- _Work instruction_
With the pictures left out, output the records below exactly.

---- Study material

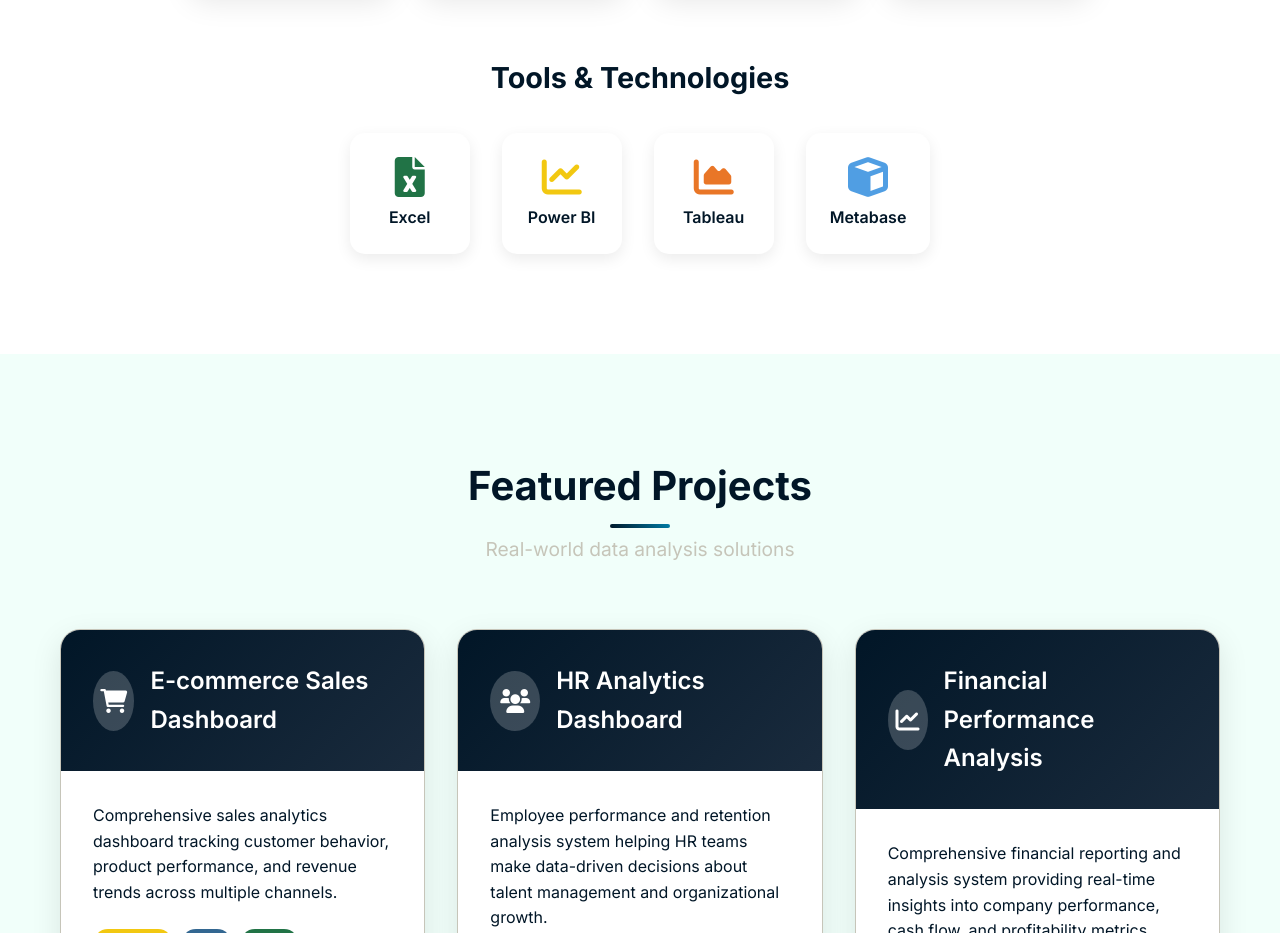
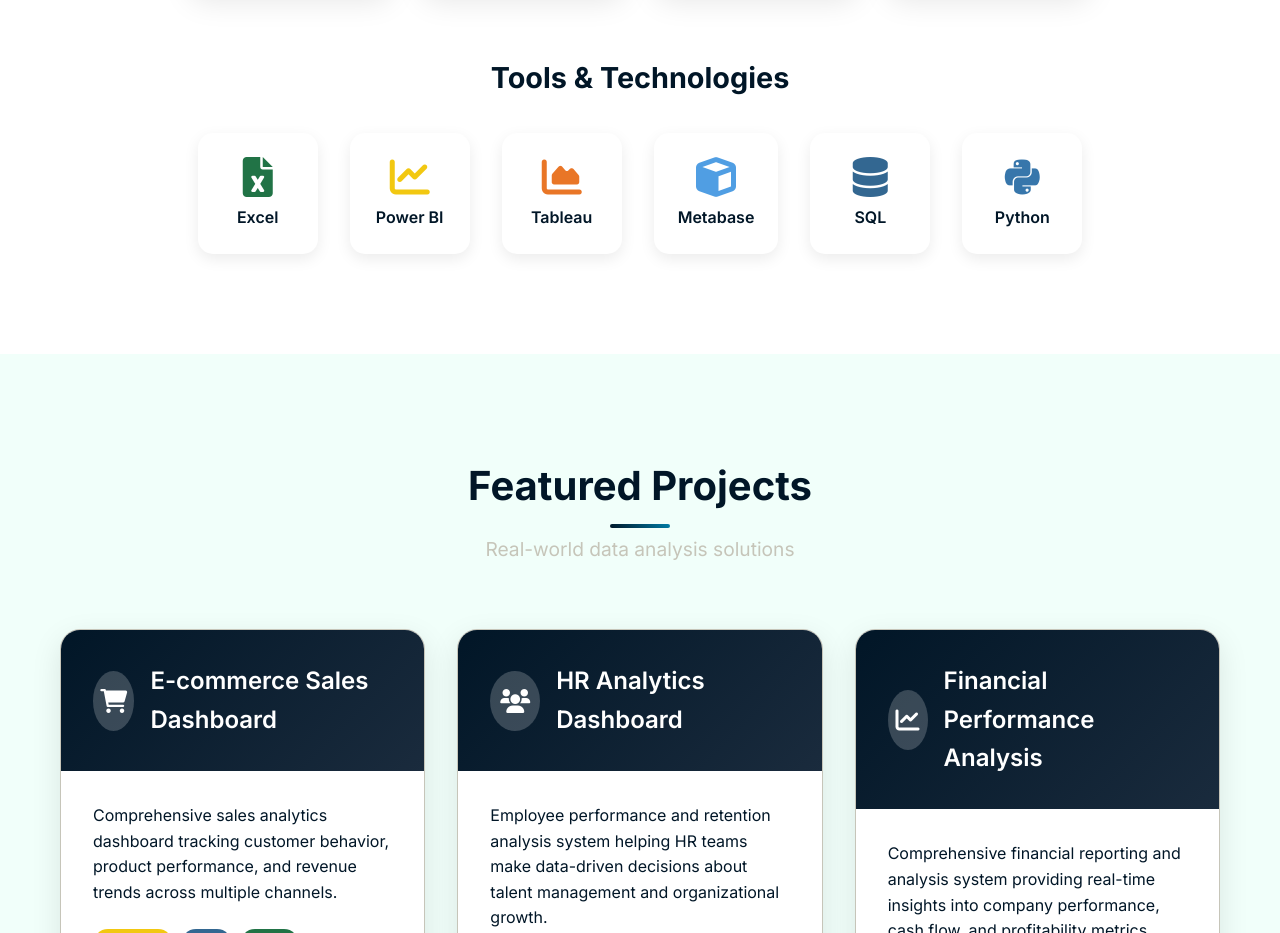
Before and after one commit to Razadan1/DataAnalystPortfolio, a website: page index.html in a window 1280 px wide. Shown: the part 2440-3373 px from the top of the page. Drawn offline with Linux system fonts and the light colour scheme.

Commit message:
Added More tools and technologies

```diff
--- a/index.html
+++ b/index.html
@@ -216,6 +216,14 @@
               <div class="tool-item metabase">
                 <i class="fas fa-cube"></i>
                 <span>Metabase</span>
+              </div>
+              <div class="tool-item sql">
+                <i class="fas fa-database"></i>
+                <span>SQL</span>
+              </div>
+              <div class="tool-item python">
+                <i class="fab fa-python"></i>
+                <span>Python</span>
               </div>
             </div>
           </div>
--- a/styles.css
+++ b/styles.css
@@ -573,6 +573,14 @@
 
 .tool-item.metabase i {
     color: #509ee3;
+}
+
+.tool-item.sql i {
+    color: #336791;
+}
+
+.tool-item.python i {
+    color: #3776ab;
 }
 
 .tool-item span {
```
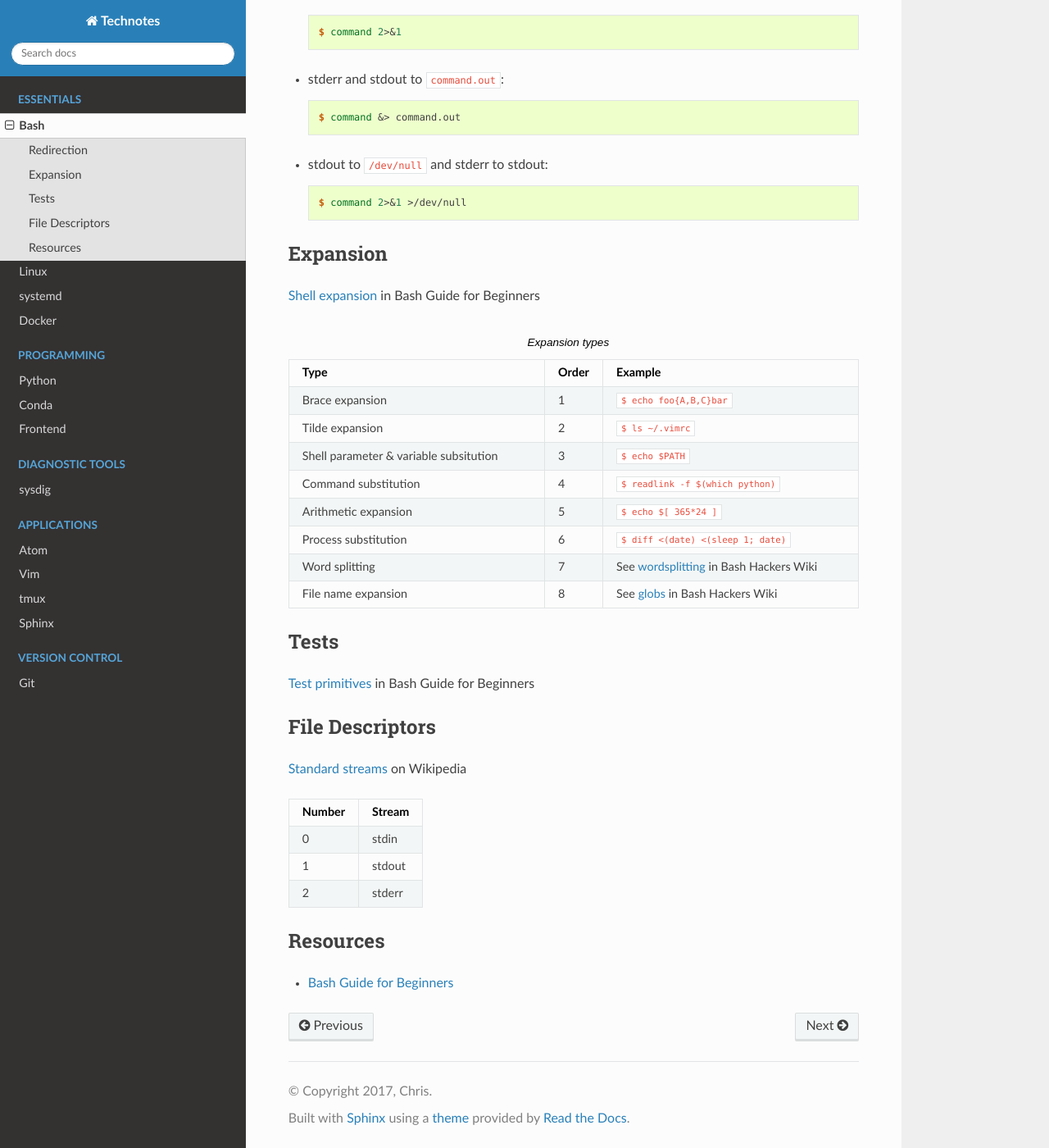
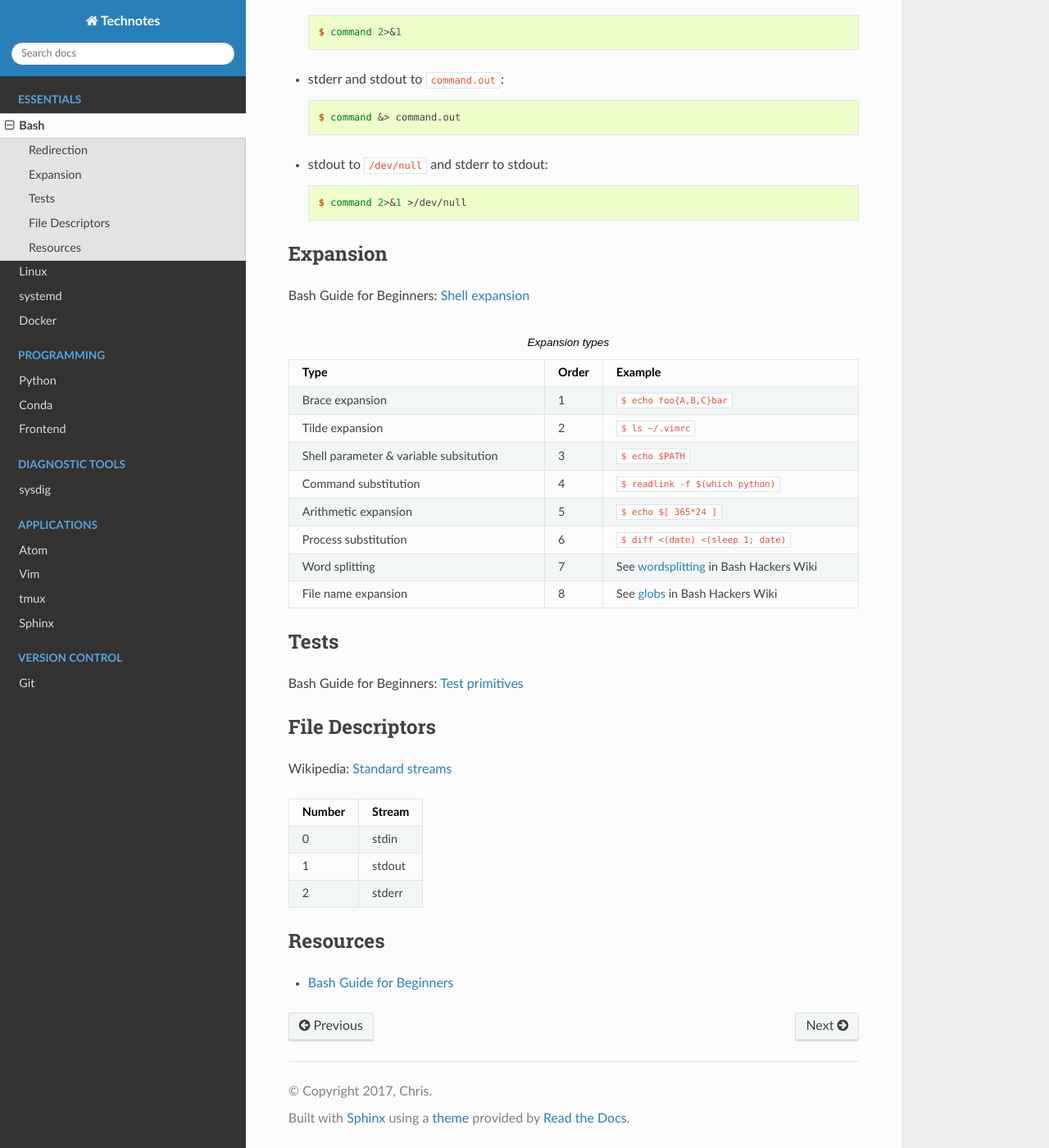
Before and after one commit to heterotopian/technotes, a Sphinx documentation site: the page built from source/bash.rst, in a window 1280 px wide and 1400 px high, scrolled down 544 px. Shown: the whole window at 82% size. Built offline with Sphinx 7.4.7 and the Read the Docs theme 2.0.0, drawn with Linux system fonts in a browser that asks for light colours.

Commit message:
Minor changes

```diff
--- a/source/bash.rst
+++ b/source/bash.rst
@@ -34,10 +34,11 @@ Redirection
     $ command 2>&1 >/dev/null
 
 
+
 Expansion
 =========
 
-`Shell expansion <http://tldp.org/LDP/Bash-Beginners-Guide/html/sect_03_04.html>`_ in Bash Guide for Beginners
+Bash Guide for Beginners: `Shell expansion <http://tldp.org/LDP/Bash-Beginners-Guide/html/sect_03_04.html>`_
 
 .. list-table:: Expansion types
     :widths: 50 10 50
@@ -80,16 +81,19 @@ Expansion
       - See `globs <http://wiki.bash-hackers.org/syntax/expansion/globs>`_ in Bash Hackers Wiki
 
 
+
 Tests
 =====
 
-`Test primitives <http://tldp.org/LDP/Bash-Beginners-Guide/html/sect_07_01.html#sect_07_01_01_01>`_ in Bash Guide for Beginners
+Bash Guide for Beginners: `Test primitives <http://tldp.org/LDP/Bash-Beginners-Guide/html/sect_07_01.html#sect_07_01_01_01>`_
+
+
 
 
 File Descriptors
 ================
 
-`Standard streams <https://en.wikipedia.org/wiki/Standard_streams>`_ on Wikipedia
+Wikipedia: `Standard streams <https://en.wikipedia.org/wiki/Standard_streams>`_
 
 .. list-table::
     :header-rows: 1
@@ -107,6 +111,7 @@ File Descriptors
       - stderr
 
 
+
 Resources
 =========
 
```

--------

- _Response_
Before and after one commit to Razadan1/DataAnalystPortfolio, a website: page index.html in a window 1280 px wide. Shown: the part 2440-3373 px from the top of the page. Drawn offline with Linux system fonts and the light colour scheme.

Commit message:
Added More tools and technologies

```diff
--- a/index.html
+++ b/index.html
@@ -216,6 +216,14 @@
               <div class="tool-item metabase">
                 <i class="fas fa-cube"></i>
                 <span>Metabase</span>
+              </div>
+              <div class="tool-item sql">
+                <i class="fas fa-database"></i>
+                <span>SQL</span>
+              </div>
+              <div class="tool-item python">
+                <i class="fab fa-python"></i>
+                <span>Python</span>
               </div>
             </div>
           </div>
--- a/styles.css
+++ b/styles.css
@@ -573,6 +573,14 @@
 
 .tool-item.metabase i {
     color: #509ee3;
+}
+
+.tool-item.sql i {
+    color: #336791;
+}
+
+.tool-item.python i {
+    color: #3776ab;
 }
 
 .tool-item span {
```
Before and after one commit to heterotopian/technotes, a Sphinx documentation site: the page built from source/bash.rst, in a window 1280 px wide and 1400 px high, scrolled down 544 px. Shown: the whole window at 82% size. Built offline with Sphinx 7.4.7 and the Read the Docs theme 2.0.0, drawn with Linux system fonts in a browser that asks for light colours.

Commit message:
Minor changes

```diff
--- a/source/bash.rst
+++ b/source/bash.rst
@@ -34,10 +34,11 @@ Redirection
     $ command 2>&1 >/dev/null
 
 
+
 Expansion
 =========
 
-`Shell expansion <http://tldp.org/LDP/Bash-Beginners-Guide/html/sect_03_04.html>`_ in Bash Guide for Beginners
+Bash Guide for Beginners: `Shell expansion <http://tldp.org/LDP/Bash-Beginners-Guide/html/sect_03_04.html>`_
 
 .. list-table:: Expansion types
     :widths: 50 10 50
@@ -80,16 +81,19 @@ Expansion
       - See `globs <http://wiki.bash-hackers.org/syntax/expansion/globs>`_ in Bash Hackers Wiki
 
 
+
 Tests
 =====
 
-`Test primitives <http://tldp.org/LDP/Bash-Beginners-Guide/html/sect_07_01.html#sect_07_01_01_01>`_ in Bash Guide for Beginners
+Bash Guide for Beginners: `Test primitives <http://tldp.org/LDP/Bash-Beginners-Guide/html/sect_07_01.html#sect_07_01_01_01>`_
+
+
 
 
 File Descriptors
 ================
 
-`Standard streams <https://en.wikipedia.org/wiki/Standard_streams>`_ on Wikipedia
+Wikipedia: `Standard streams <https://en.wikipedia.org/wiki/Standard_streams>`_
 
 .. list-table::
     :header-rows: 1
@@ -107,6 +111,7 @@ File Descriptors
       - stderr
 
 
+
 Resources
 =========
 
```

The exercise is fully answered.